The hamsters used in the research are healthy and happy, Glass says, and they exercise regularly on a wheel. It turns out that when the animals are running, they release more serotonin, and "serotonin plays a major role in terms of controlling the timing of the clock itself," he adds.
The same thing happens in humans.
"If you were to go out and run, or even take a brisk walk, we know that would stimulate serotonin release in the brain," Glass says. "That has a number of different effects, including for a lot of folks, alleviating depression."
It also resets the clock, so exercise is part of his formula for dealing with jet lag, or even a time change of one hour.
So Saturday afternoon, he says, go out and get some exercise.
"A brisk walk will release serotonin and other types of neurotransmitters that will phase-advance the clock," he says.
You might also pick up a melatonin pill, which functions similar to serotonin, from your local drugstore and "pop that right after your walk."
Finally, when you get up Sunday morning, expose yourself to a reasonably bright light for an hour or two.
I'm definitely going to do this.

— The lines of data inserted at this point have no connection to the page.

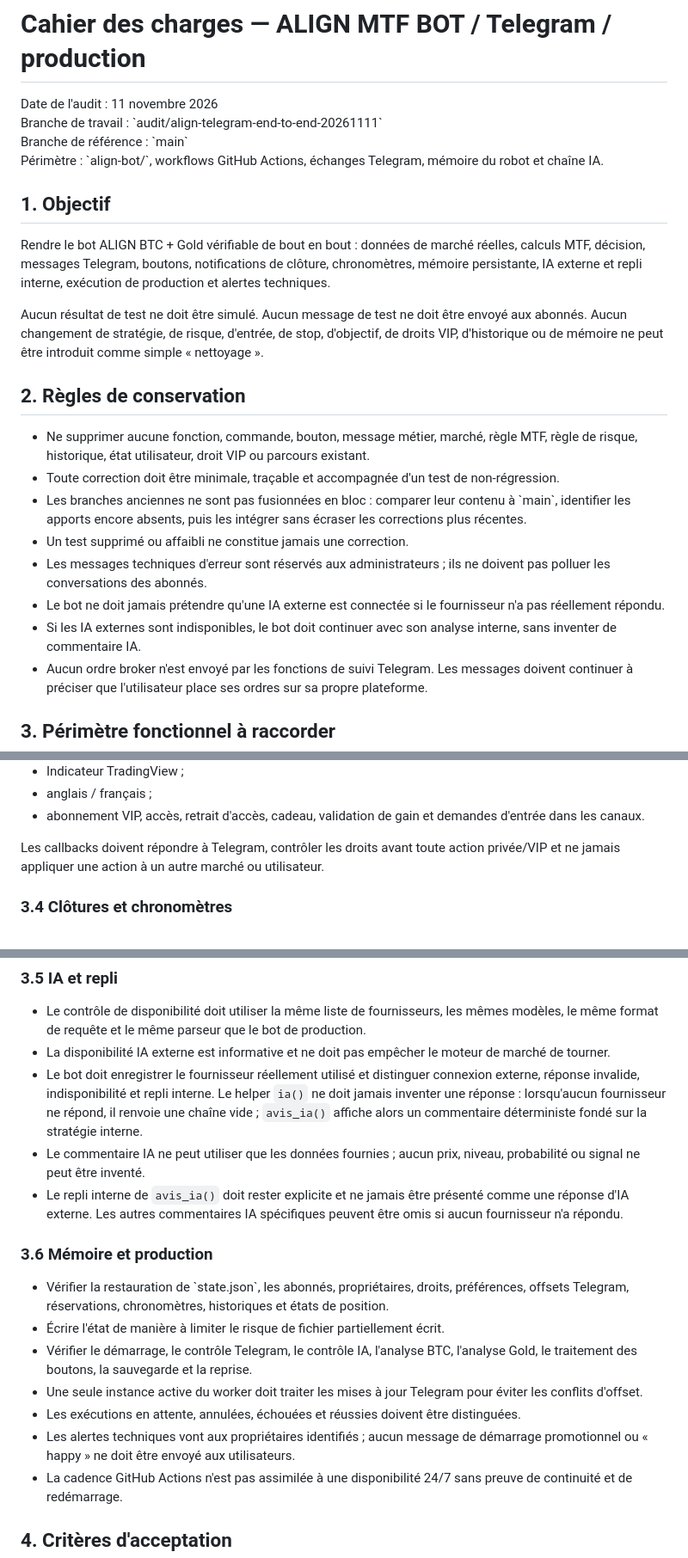
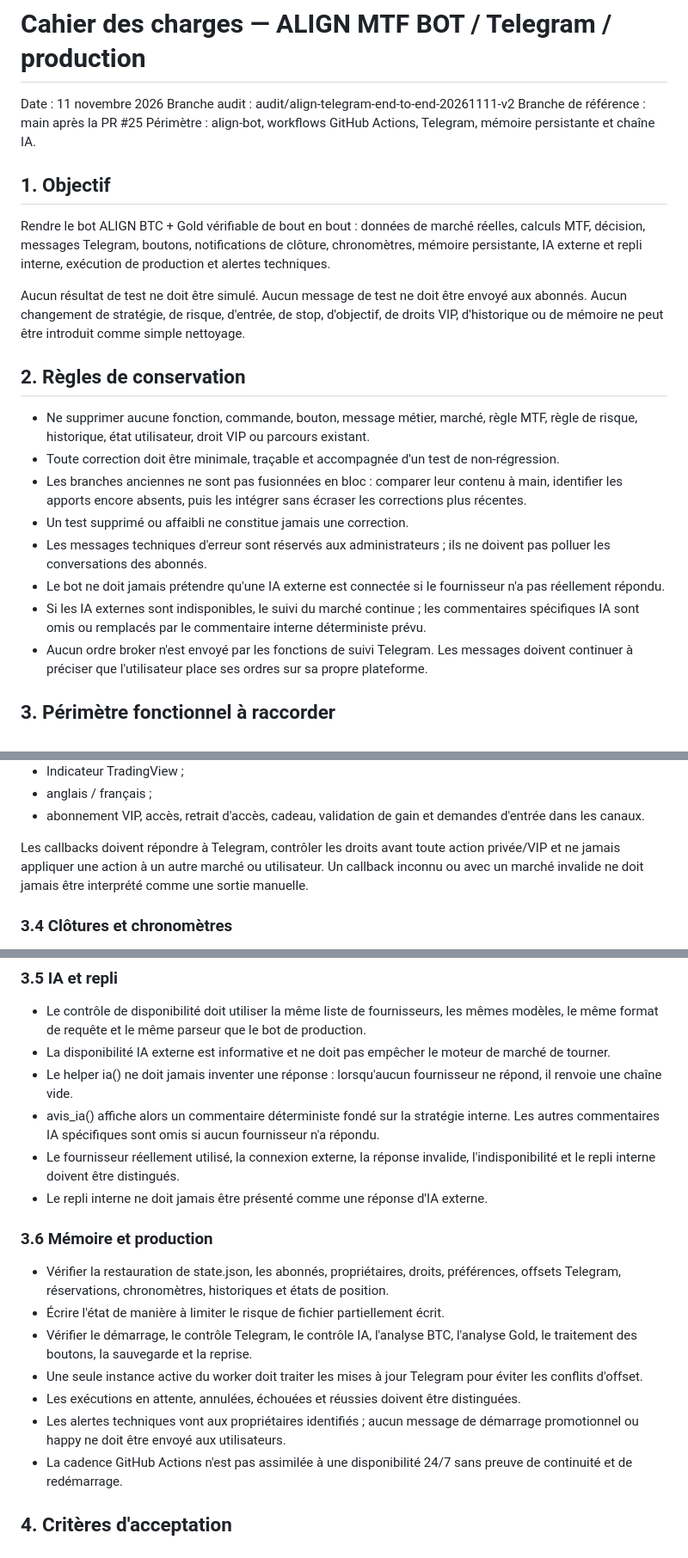
Before and after one commit to adelkhatra-bit/trading-auto, a Markdown page: CAHIER_DES_CHARGES_ALIGN_MTF_TELEGRAM.md, 3 parts joined by grey strips. Shown at 86% size. GitHub-like rendering.

```diff
--- a/CAHIER_DES_CHARGES_ALIGN_MTF_TELEGRAM.md
+++ b/CAHIER_DES_CHARGES_ALIGN_MTF_TELEGRAM.md
@@ -1,25 +1,25 @@
 # Cahier des charges — ALIGN MTF BOT / Telegram / production
 
-Date de l'audit : 11 novembre 2026
-Branche de travail : \`audit/align-telegram-end-to-end-20261111\`
-Branche de référence : \`main\`
-Périmètre : \`align-bot/\`, workflows GitHub Actions, échanges Telegram, mémoire du robot et chaîne IA.
+Date : 11 novembre 2026
+Branche audit : audit/align-telegram-end-to-end-20261111-v2
+Branche de référence : main après la PR #25
+Périmètre : align-bot, workflows GitHub Actions, Telegram, mémoire persistante et chaîne IA.
 
 ## 1. Objectif
 
 Rendre le bot ALIGN BTC + Gold vérifiable de bout en bout : données de marché réelles, calculs MTF, décision, messages Telegram, boutons, notifications de clôture, chronomètres, mémoire persistante, IA externe et repli interne, exécution de production et alertes techniques.
 
-Aucun résultat de test ne doit être simulé. Aucun message de test ne doit être envoyé aux abonnés. Aucun changement de stratégie, de risque, d'entrée, de stop, d'objectif, de droits VIP, d'historique ou de mémoire ne peut être introduit comme simple « nettoyage ».
+Aucun résultat de test ne doit être simulé. Aucun message de test ne doit être envoyé aux abonnés. Aucun changement de stratégie, de risque, d'entrée, de stop, d'objectif, de droits VIP, d'historique ou de mémoire ne peut être introduit comme simple nettoyage.
 
 ## 2. Règles de conservation
 
 - Ne supprimer aucune fonction, commande, bouton, message métier, marché, règle MTF, règle de risque, historique, état utilisateur, droit VIP ou parcours existant.
 - Toute correction doit être minimale, traçable et accompagnée d'un test de non-régression.
-- Les branches anciennes ne sont pas fusionnées en bloc : comparer leur contenu à \`main\`, identifier les apports encore absents, puis les intégrer sans écraser les corrections plus récentes.
+- Les branches anciennes ne sont pas fusionnées en bloc : comparer leur contenu à main, identifier les apports encore absents, puis les intégrer sans écraser les corrections plus récentes.
 - Un test supprimé ou affaibli ne constitue jamais une correction.
 - Les messages techniques d'erreur sont réservés aux administrateurs ; ils ne doivent pas polluer les conversations des abonnés.
 - Le bot ne doit jamais prétendre qu'une IA externe est connectée si le fournisseur n'a pas réellement répondu.
-- Si les IA externes sont indisponibles, le bot doit continuer avec son analyse interne, sans inventer de commentaire IA.
+- Si les IA externes sont indisponibles, le suivi du marché continue ; les commentaires spécifiques IA sont omis ou remplacés par le commentaire interne déterministe prévu.
 - Aucun ordre broker n'est envoyé par les fonctions de suivi Telegram. Les messages doivent continuer à préciser que l'utilisateur place ses ordres sur sa propre plateforme.
 
 ## 3. Périmètre fonctionnel à raccorder
@@ -64,7 +64,7 @@ Tester chaque action et son retour :
 - anglais / français ;
 - abonnement VIP, accès, retrait d'accès, cadeau, validation de gain et demandes d'entrée dans les canaux.
 
-Les callbacks doivent répondre à Telegram, contrôler les droits avant toute action privée/VIP et ne jamais appliquer une action à un autre marché ou utilisateur.
+Les callbacks doivent répondre à Telegram, contrôler les droits avant toute action privée/VIP et ne jamais appliquer une action à un autre marché ou utilisateur. Un callback inconnu ou avec un marché invalide ne doit jamais être interprété comme une sortie manuelle.
 
 ### 3.4 Clôtures et chronomètres
 
@@ -79,18 +79,19 @@ Les callbacks doivent répondre à Telegram, contrôler les droits avant toute a
 
 - Le contrôle de disponibilité doit utiliser la même liste de fournisseurs, les mêmes modèles, le même format de requête et le même parseur que le bot de production.
 - La disponibilité IA externe est informative et ne doit pas empêcher le moteur de marché de tourner.
-- Le bot doit enregistrer le fournisseur réellement utilisé et distinguer connexion externe, réponse invalide, indisponibilité et repli interne. Le helper `ia()` ne doit jamais inventer une réponse : lorsqu'aucun fournisseur ne répond, il renvoie une chaîne vide ; `avis_ia()` affiche alors un commentaire déterministe fondé sur la stratégie interne.
-- Le commentaire IA ne peut utiliser que les données fournies ; aucun prix, niveau, probabilité ou signal ne peut être inventé.
-- Le repli interne de `avis_ia()` doit rester explicite et ne jamais être présenté comme une réponse d'IA externe. Les autres commentaires IA spécifiques peuvent être omis si aucun fournisseur n'a répondu.
+- Le helper ia() ne doit jamais inventer une réponse : lorsqu'aucun fournisseur ne répond, il renvoie une chaîne vide.
+- avis_ia() affiche alors un commentaire déterministe fondé sur la stratégie interne. Les autres commentaires IA spécifiques sont omis si aucun fournisseur n'a répondu.
+- Le fournisseur réellement utilisé, la connexion externe, la réponse invalide, l'indisponibilité et le repli interne doivent être distingués.
+- Le repli interne ne doit jamais être présenté comme une réponse d'IA externe.
 
 ### 3.6 Mémoire et production
 
-- Vérifier la restauration de \`state.json\`, les abonnés, propriétaires, droits, préférences, offsets Telegram, réservations, chronomètres, historiques et états de position.
+- Vérifier la restauration de state.json, les abonnés, propriétaires, droits, préférences, offsets Telegram, réservations, chronomètres, historiques et états de position.
 - Écrire l'état de manière à limiter le risque de fichier partiellement écrit.
 - Vérifier le démarrage, le contrôle Telegram, le contrôle IA, l'analyse BTC, l'analyse Gold, le traitement des boutons, la sauvegarde et la reprise.
 - Une seule instance active du worker doit traiter les mises à jour Telegram pour éviter les conflits d'offset.
 - Les exécutions en attente, annulées, échouées et réussies doivent être distinguées.
-- Les alertes techniques vont aux propriétaires identifiés ; aucun message de démarrage promotionnel ou « happy » ne doit être envoyé aux utilisateurs.
+- Les alertes techniques vont aux propriétaires identifiés ; aucun message de démarrage promotionnel ou happy ne doit être envoyé aux utilisateurs.
 - La cadence GitHub Actions n'est pas assimilée à une disponibilité 24/7 sans preuve de continuité et de redémarrage.
 
 ## 4. Critères d'acceptation
```
Also changed, not shown: other parts of CAHIER_DES_CHARGES_ALIGN_MTF_TELEGRAM.md (+30 -22 lines).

It's certainly worth a shot, and if it actually works, it will save me six months of miserable mornings.